YOUR OBJECTIVE
The records below are to be reproduced word for word.

┄┄┄┄┄┄

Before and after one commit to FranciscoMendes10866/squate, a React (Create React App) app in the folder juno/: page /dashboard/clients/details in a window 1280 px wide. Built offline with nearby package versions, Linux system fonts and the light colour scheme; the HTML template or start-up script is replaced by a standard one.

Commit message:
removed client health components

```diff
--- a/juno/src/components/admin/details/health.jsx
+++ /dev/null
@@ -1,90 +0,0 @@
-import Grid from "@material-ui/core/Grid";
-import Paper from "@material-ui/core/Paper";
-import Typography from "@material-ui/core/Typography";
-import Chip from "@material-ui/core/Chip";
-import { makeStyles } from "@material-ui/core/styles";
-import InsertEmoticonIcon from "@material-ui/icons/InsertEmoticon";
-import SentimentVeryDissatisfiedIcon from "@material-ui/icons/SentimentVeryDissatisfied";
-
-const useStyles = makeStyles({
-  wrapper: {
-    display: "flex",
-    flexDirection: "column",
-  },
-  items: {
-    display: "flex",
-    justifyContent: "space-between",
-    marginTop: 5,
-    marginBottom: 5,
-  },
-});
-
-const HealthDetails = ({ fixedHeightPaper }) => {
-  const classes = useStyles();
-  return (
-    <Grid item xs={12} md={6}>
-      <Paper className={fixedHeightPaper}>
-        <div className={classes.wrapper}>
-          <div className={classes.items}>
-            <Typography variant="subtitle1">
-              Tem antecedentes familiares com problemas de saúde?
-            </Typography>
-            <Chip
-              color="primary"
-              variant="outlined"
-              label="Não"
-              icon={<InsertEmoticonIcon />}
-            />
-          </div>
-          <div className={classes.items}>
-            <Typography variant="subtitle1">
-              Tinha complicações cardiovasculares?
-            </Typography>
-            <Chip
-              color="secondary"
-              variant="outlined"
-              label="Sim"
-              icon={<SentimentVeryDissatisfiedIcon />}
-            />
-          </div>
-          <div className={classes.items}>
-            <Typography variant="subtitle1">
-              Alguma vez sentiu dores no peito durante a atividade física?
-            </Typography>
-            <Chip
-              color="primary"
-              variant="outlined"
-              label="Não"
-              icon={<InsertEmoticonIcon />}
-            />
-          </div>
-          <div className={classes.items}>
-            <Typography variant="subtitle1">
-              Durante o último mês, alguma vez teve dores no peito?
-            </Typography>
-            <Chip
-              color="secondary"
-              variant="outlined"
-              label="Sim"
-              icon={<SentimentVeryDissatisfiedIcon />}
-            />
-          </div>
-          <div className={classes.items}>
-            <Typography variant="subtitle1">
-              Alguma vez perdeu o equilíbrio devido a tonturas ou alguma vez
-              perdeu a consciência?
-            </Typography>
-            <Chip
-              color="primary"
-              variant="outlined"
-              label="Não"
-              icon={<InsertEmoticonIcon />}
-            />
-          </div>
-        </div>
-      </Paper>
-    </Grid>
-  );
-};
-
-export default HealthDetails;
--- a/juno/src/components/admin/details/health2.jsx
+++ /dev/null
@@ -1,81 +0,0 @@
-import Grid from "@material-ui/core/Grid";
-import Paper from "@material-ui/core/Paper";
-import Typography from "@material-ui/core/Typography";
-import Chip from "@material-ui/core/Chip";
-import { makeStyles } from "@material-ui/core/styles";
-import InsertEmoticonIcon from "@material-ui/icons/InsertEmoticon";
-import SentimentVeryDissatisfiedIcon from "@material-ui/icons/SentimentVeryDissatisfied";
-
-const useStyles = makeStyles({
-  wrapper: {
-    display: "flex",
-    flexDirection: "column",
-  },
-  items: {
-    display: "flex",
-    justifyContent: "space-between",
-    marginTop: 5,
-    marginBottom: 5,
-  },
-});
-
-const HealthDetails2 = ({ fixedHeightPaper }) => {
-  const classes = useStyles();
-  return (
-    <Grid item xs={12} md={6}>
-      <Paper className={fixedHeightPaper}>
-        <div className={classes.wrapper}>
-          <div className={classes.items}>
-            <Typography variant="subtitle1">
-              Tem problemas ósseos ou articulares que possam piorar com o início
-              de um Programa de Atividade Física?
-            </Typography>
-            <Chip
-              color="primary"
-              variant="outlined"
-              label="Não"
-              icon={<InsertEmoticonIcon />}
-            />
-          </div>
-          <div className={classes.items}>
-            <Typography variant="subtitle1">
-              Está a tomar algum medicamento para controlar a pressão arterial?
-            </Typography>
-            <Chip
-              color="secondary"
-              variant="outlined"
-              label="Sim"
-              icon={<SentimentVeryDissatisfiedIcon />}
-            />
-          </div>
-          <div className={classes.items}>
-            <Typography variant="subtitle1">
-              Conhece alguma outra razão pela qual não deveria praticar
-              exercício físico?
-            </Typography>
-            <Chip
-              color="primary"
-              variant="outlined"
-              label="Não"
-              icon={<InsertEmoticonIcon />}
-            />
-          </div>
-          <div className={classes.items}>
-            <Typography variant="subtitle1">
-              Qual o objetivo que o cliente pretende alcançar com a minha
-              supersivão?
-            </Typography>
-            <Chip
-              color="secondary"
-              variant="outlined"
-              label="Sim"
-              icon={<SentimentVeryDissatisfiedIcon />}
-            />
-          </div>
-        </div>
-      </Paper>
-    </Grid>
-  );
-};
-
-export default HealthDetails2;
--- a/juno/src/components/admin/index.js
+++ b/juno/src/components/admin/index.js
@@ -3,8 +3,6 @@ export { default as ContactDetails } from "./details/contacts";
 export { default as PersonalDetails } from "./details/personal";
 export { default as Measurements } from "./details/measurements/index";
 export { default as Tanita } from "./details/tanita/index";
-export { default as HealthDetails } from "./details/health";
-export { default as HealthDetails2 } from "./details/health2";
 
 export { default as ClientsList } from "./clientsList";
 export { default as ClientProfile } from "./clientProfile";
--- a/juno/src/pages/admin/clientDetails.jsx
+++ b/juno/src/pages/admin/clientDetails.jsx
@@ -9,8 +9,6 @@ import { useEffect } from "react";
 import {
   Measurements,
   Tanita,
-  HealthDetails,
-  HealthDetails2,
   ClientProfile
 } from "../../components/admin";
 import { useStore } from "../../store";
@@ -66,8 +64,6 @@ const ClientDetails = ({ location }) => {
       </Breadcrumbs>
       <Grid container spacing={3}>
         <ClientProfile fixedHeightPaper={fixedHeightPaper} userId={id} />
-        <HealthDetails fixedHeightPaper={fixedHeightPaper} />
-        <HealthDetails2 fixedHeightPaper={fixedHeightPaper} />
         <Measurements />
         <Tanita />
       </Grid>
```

┄┄┄┄┄┄

RESPONSE FOR THIS EXERCISE
Before and after one commit to FranciscoMendes10866/squate, a React (Create React App) app in the folder juno/: page /dashboard/clients/details in a window 1280 px wide. Built offline with nearby package versions, Linux system fonts and the light colour scheme; the HTML template or start-up script is replaced by a standard one.

Commit message:
removed client health components

```diff
--- a/juno/src/components/admin/details/health.jsx
+++ /dev/null
@@ -1,90 +0,0 @@
-import Grid from "@material-ui/core/Grid";
-import Paper from "@material-ui/core/Paper";
-import Typography from "@material-ui/core/Typography";
-import Chip from "@material-ui/core/Chip";
-import { makeStyles } from "@material-ui/core/styles";
-import InsertEmoticonIcon from "@material-ui/icons/InsertEmoticon";
-import SentimentVeryDissatisfiedIcon from "@material-ui/icons/SentimentVeryDissatisfied";
-
-const useStyles = makeStyles({
-  wrapper: {
-    display: "flex",
-    flexDirection: "column",
-  },
-  items: {
-    display: "flex",
-    justifyContent: "space-between",
-    marginTop: 5,
-    marginBottom: 5,
-  },
-});
-
-const HealthDetails = ({ fixedHeightPaper }) => {
-  const classes = useStyles();
-  return (
-    <Grid item xs={12} md={6}>
-      <Paper className={fixedHeightPaper}>
-        <div className={classes.wrapper}>
-          <div className={classes.items}>
-            <Typography variant="subtitle1">
-              Tem antecedentes familiares com problemas de saúde?
-            </Typography>
-            <Chip
-              color="primary"
-              variant="outlined"
-              label="Não"
-              icon={<InsertEmoticonIcon />}
-            />
-          </div>
-          <div className={classes.items}>
-            <Typography variant="subtitle1">
-              Tinha complicações cardiovasculares?
-            </Typography>
-            <Chip
-              color="secondary"
-              variant="outlined"
-              label="Sim"
-              icon={<SentimentVeryDissatisfiedIcon />}
-            />
-          </div>
-          <div className={classes.items}>
-            <Typography variant="subtitle1">
-              Alguma vez sentiu dores no peito durante a atividade física?
-            </Typography>
-            <Chip
-              color="primary"
-              variant="outlined"
-              label="Não"
-              icon={<InsertEmoticonIcon />}
-            />
-          </div>
-          <div className={classes.items}>
-            <Typography variant="subtitle1">
-              Durante o último mês, alguma vez teve dores no peito?
-            </Typography>
-            <Chip
-              color="secondary"
-              variant="outlined"
-              label="Sim"
-              icon={<SentimentVeryDissatisfiedIcon />}
-            />
-          </div>
-          <div className={classes.items}>
-            <Typography variant="subtitle1">
-              Alguma vez perdeu o equilíbrio devido a tonturas ou alguma vez
-              perdeu a consciência?
-            </Typography>
-            <Chip
-              color="primary"
-              variant="outlined"
-              label="Não"
-              icon={<InsertEmoticonIcon />}
-            />
-          </div>
-        </div>
-      </Paper>
-    </Grid>
-  );
-};
-
-export default HealthDetails;
--- a/juno/src/components/admin/details/health2.jsx
+++ /dev/null
@@ -1,81 +0,0 @@
-import Grid from "@material-ui/core/Grid";
-import Paper from "@material-ui/core/Paper";
-import Typography from "@material-ui/core/Typography";
-import Chip from "@material-ui/core/Chip";
-import { makeStyles } from "@material-ui/core/styles";
-import InsertEmoticonIcon from "@material-ui/icons/InsertEmoticon";
-import SentimentVeryDissatisfiedIcon from "@material-ui/icons/SentimentVeryDissatisfied";
-
-const useStyles = makeStyles({
-  wrapper: {
-    display: "flex",
-    flexDirection: "column",
-  },
-  items: {
-    display: "flex",
-    justifyContent: "space-between",
-    marginTop: 5,
-    marginBottom: 5,
-  },
-});
-
-const HealthDetails2 = ({ fixedHeightPaper }) => {
-  const classes = useStyles();
-  return (
-    <Grid item xs={12} md={6}>
-      <Paper className={fixedHeightPaper}>
-        <div className={classes.wrapper}>
-          <div className={classes.items}>
-            <Typography variant="subtitle1">
-              Tem problemas ósseos ou articulares que possam piorar com o início
-              de um Programa de Atividade Física?
-            </Typography>
-            <Chip
-              color="primary"
-              variant="outlined"
-              label="Não"
-              icon={<InsertEmoticonIcon />}
-            />
-          </div>
-          <div className={classes.items}>
-            <Typography variant="subtitle1">
-              Está a tomar algum medicamento para controlar a pressão arterial?
-            </Typography>
-            <Chip
-              color="secondary"
-              variant="outlined"
-              label="Sim"
-              icon={<SentimentVeryDissatisfiedIcon />}
-            />
-          </div>
-          <div className={classes.items}>
-            <Typography variant="subtitle1">
-              Conhece alguma outra razão pela qual não deveria praticar
-              exercício físico?
-            </Typography>
-            <Chip
-              color="primary"
-              variant="outlined"
-              label="Não"
-              icon={<InsertEmoticonIcon />}
-            />
-          </div>
-          <div className={classes.items}>
-            <Typography variant="subtitle1">
-              Qual o objetivo que o cliente pretende alcançar com a minha
-              supersivão?
-            </Typography>
-            <Chip
-              color="secondary"
-              variant="outlined"
-              label="Sim"
-              icon={<SentimentVeryDissatisfiedIcon />}
-            />
-          </div>
-        </div>
-      </Paper>
-    </Grid>
-  );
-};
-
-export default HealthDetails2;
--- a/juno/src/components/admin/index.js
+++ b/juno/src/components/admin/index.js
@@ -3,8 +3,6 @@ export { default as ContactDetails } from "./details/contacts";
 export { default as PersonalDetails } from "./details/personal";
 export { default as Measurements } from "./details/measurements/index";
 export { default as Tanita } from "./details/tanita/index";
-export { default as HealthDetails } from "./details/health";
-export { default as HealthDetails2 } from "./details/health2";
 
 export { default as ClientsList } from "./clientsList";
 export { default as ClientProfile } from "./clientProfile";
--- a/juno/src/pages/admin/clientDetails.jsx
+++ b/juno/src/pages/admin/clientDetails.jsx
@@ -9,8 +9,6 @@ import { useEffect } from "react";
 import {
   Measurements,
   Tanita,
-  HealthDetails,
-  HealthDetails2,
   ClientProfile
 } from "../../components/admin";
 import { useStore } from "../../store";
@@ -66,8 +64,6 @@ const ClientDetails = ({ location }) => {
       </Breadcrumbs>
       <Grid container spacing={3}>
         <ClientProfile fixedHeightPaper={fixedHeightPaper} userId={id} />
-        <HealthDetails fixedHeightPaper={fixedHeightPaper} />
-        <HealthDetails2 fixedHeightPaper={fixedHeightPaper} />
         <Measurements />
         <Tanita />
       </Grid>
```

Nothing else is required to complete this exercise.